When Kim Masters covered the TV up-fronts for The Hollywood Reporter last week, it was a sign that THR was on the move. Sure enough, new THR editorial director Janice Min has hired Masters--a veteran of NPR, Premiere, The Washington Post, Time, Esquire and Vanity Fair--to be editor-at-large at the venerable trade. She starts July 1, reporting to Min.
Masters leaves Tina Brown's online news site The Daily Beast, where she was under contract to file two or so features a week, covering everything from TV and studio politics to Scientology and the career of Tom Cruise. Now Masters is back on staff at an 80-year-old established publication; she has a six-figure salary and a mandate from Min to "do what I do best," says Masters, "everything from breaking news to features."
THR editor Elizabeth Guider had been pursuing Masters for some months to join the paper, but suddenly when Min's hire was announced last week, "a long conversation became an incredibly short conversation," says Masters. "Janice came in and stitched it up. Once she was in the chair things moved lightning fast."
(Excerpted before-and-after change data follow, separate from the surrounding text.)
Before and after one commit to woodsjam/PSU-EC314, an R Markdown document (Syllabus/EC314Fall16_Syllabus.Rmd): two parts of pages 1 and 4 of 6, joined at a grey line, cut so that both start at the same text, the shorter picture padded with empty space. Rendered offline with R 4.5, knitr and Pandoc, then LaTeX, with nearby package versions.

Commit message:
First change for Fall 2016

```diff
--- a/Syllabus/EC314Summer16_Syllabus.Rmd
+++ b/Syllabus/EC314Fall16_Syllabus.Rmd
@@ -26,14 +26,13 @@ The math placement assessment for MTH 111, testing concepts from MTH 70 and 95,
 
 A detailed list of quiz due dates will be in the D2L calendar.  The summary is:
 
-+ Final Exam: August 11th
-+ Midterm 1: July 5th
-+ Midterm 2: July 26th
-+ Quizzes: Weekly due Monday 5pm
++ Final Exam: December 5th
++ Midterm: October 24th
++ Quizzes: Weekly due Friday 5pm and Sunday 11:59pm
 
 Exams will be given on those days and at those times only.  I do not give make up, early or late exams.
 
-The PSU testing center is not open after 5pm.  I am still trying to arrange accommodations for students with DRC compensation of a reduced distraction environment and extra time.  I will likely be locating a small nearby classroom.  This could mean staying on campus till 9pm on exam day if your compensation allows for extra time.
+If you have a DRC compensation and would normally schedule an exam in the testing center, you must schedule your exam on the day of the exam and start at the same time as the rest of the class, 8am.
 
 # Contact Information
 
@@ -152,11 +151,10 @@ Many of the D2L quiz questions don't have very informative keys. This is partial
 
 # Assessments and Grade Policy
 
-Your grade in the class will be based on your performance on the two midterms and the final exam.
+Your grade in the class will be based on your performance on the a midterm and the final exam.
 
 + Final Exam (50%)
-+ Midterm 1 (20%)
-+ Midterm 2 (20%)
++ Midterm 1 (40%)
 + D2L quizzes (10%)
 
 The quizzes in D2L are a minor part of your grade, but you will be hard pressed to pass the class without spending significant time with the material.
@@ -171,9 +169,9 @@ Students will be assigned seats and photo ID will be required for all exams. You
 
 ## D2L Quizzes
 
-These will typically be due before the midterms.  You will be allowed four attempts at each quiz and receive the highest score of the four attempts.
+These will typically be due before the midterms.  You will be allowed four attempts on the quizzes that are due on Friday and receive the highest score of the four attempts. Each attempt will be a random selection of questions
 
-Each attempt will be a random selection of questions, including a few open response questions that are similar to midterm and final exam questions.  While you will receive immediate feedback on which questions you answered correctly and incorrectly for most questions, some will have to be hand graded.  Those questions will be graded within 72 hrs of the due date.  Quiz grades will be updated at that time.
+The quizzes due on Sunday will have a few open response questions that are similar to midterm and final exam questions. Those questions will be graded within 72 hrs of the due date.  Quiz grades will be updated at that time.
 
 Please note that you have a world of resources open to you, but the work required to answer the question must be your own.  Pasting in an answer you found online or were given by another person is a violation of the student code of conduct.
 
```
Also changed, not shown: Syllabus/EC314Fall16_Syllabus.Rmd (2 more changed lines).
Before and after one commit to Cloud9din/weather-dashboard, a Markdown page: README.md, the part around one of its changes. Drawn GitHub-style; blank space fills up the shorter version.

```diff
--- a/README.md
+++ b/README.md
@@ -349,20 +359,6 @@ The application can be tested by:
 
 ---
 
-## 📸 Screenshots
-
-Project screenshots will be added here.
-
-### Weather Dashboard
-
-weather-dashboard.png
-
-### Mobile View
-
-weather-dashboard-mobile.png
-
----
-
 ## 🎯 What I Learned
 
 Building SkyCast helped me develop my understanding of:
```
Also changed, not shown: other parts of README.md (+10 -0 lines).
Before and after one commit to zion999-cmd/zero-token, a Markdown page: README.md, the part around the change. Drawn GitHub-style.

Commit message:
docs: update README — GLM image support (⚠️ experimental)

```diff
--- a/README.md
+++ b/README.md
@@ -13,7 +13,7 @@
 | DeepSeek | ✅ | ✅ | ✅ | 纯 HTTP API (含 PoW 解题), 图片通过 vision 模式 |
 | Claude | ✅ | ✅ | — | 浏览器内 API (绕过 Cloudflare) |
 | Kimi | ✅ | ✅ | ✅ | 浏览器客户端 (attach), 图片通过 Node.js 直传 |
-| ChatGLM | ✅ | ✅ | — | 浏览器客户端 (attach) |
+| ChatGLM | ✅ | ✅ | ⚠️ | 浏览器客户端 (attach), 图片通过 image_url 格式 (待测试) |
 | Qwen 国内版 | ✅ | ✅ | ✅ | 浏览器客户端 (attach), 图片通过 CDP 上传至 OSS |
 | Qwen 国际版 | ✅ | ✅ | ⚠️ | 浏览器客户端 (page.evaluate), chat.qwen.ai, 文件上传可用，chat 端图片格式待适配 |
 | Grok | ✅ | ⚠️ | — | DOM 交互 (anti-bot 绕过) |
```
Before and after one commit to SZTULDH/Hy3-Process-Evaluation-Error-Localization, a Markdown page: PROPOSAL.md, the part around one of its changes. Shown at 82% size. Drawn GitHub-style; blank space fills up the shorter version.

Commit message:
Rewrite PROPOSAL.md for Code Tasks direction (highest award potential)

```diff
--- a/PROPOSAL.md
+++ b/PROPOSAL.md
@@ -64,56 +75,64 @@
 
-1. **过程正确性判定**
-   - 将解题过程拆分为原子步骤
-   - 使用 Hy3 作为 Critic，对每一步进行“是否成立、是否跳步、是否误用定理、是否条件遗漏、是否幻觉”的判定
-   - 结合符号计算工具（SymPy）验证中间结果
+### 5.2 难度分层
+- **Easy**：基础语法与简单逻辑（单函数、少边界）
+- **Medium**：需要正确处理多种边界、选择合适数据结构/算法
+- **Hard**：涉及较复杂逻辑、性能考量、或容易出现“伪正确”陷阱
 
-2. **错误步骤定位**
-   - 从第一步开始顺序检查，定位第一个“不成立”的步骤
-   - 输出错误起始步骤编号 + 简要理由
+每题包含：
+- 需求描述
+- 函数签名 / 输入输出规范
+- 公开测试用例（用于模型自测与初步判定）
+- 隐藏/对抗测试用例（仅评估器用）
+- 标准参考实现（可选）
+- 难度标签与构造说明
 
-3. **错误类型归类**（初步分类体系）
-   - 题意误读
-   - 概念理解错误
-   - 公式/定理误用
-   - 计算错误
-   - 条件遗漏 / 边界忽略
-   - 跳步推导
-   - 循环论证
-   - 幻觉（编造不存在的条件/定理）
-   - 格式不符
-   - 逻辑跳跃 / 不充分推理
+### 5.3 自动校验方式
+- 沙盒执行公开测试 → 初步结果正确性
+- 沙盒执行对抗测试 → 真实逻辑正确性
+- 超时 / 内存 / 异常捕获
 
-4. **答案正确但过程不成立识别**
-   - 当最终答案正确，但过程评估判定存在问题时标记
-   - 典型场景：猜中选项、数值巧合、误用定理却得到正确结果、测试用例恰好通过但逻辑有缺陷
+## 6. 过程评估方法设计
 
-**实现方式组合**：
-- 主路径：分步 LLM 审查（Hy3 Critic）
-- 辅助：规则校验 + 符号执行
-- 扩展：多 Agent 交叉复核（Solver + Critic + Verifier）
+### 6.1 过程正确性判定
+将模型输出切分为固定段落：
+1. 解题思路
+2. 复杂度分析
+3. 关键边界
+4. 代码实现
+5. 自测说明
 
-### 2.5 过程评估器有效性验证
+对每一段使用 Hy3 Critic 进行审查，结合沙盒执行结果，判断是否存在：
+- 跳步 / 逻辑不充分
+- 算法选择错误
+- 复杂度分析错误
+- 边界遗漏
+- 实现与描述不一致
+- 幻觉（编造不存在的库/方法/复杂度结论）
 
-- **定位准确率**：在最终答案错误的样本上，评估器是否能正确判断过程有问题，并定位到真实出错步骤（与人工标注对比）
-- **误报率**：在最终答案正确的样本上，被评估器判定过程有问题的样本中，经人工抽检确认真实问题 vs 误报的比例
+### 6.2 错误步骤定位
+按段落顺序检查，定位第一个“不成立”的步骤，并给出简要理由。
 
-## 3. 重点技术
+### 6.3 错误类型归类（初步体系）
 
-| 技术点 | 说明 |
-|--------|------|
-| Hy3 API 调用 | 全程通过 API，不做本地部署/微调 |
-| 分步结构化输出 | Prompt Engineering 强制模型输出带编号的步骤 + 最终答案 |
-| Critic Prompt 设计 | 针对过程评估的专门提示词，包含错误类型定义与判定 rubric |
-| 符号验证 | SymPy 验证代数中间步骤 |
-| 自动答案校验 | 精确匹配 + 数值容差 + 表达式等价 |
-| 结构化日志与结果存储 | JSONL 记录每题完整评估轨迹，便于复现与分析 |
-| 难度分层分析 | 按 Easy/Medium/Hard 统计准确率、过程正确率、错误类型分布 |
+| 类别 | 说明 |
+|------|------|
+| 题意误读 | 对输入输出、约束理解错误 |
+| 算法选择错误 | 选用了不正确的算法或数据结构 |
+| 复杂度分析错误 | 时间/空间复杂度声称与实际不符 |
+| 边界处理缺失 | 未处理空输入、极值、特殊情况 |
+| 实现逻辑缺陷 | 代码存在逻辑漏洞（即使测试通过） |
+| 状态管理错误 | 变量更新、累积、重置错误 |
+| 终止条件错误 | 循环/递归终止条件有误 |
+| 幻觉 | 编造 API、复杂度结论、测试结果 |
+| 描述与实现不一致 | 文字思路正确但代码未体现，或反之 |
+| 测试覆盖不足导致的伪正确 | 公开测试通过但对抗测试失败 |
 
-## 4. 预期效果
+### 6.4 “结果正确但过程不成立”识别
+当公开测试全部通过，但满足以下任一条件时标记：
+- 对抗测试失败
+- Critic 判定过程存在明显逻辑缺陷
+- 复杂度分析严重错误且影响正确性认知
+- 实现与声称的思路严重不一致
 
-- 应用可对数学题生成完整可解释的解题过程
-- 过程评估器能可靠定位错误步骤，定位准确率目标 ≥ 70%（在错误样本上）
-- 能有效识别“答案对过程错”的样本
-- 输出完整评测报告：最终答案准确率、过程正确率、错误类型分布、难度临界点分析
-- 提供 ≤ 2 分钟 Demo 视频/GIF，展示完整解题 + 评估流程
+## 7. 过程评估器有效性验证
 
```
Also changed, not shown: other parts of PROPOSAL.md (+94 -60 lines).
Hiring Masters sends a counter-message to ex-Weekly editor-in-chief Min's own hiring by e5 Global Media. Min is bringing in an established entertainment journalist who is respected--even feared--for her ability to do objective, investigative, analytic journalism as well as swift news reporting. Moving fast, Min is expected to transition the THR print edition to a weekly by summer's end, moving the daily online. Her stated goal is to broaden THR's coverage with consumer-friendly content, while still hanging onto the mandate to cover the entertainment business for the trade. "Kim's knowledge of the entertainment industry and her experience covering it across all media platforms will make her an invaluable asset to The Hollywood Reporter," Min stated.
It is also worth noting that while The Hollywood Reporter and Jay Penske's Mail.com are hiring key talent (Variety's Michael Fleming and THR's Nellie Andreeva at Deadline, Salon's Stephanie Zacharek at Movieline), Variety has been letting go of established stars such as Todd McCarthy, Derek Elley, David Rooney and Sharon Swart.
Masters will continue to host KCRW's weekly radio show "The Business," about the business of entertainment. She is the author of two books: "The Keys to the Kingdom: The Rise of Michael Eisner and the Fall of Everybody Else" and "Hit & Run: How Jon Peters and Peter Guber Took Sony for a Ride in Hollywood," with Nancy Griffin.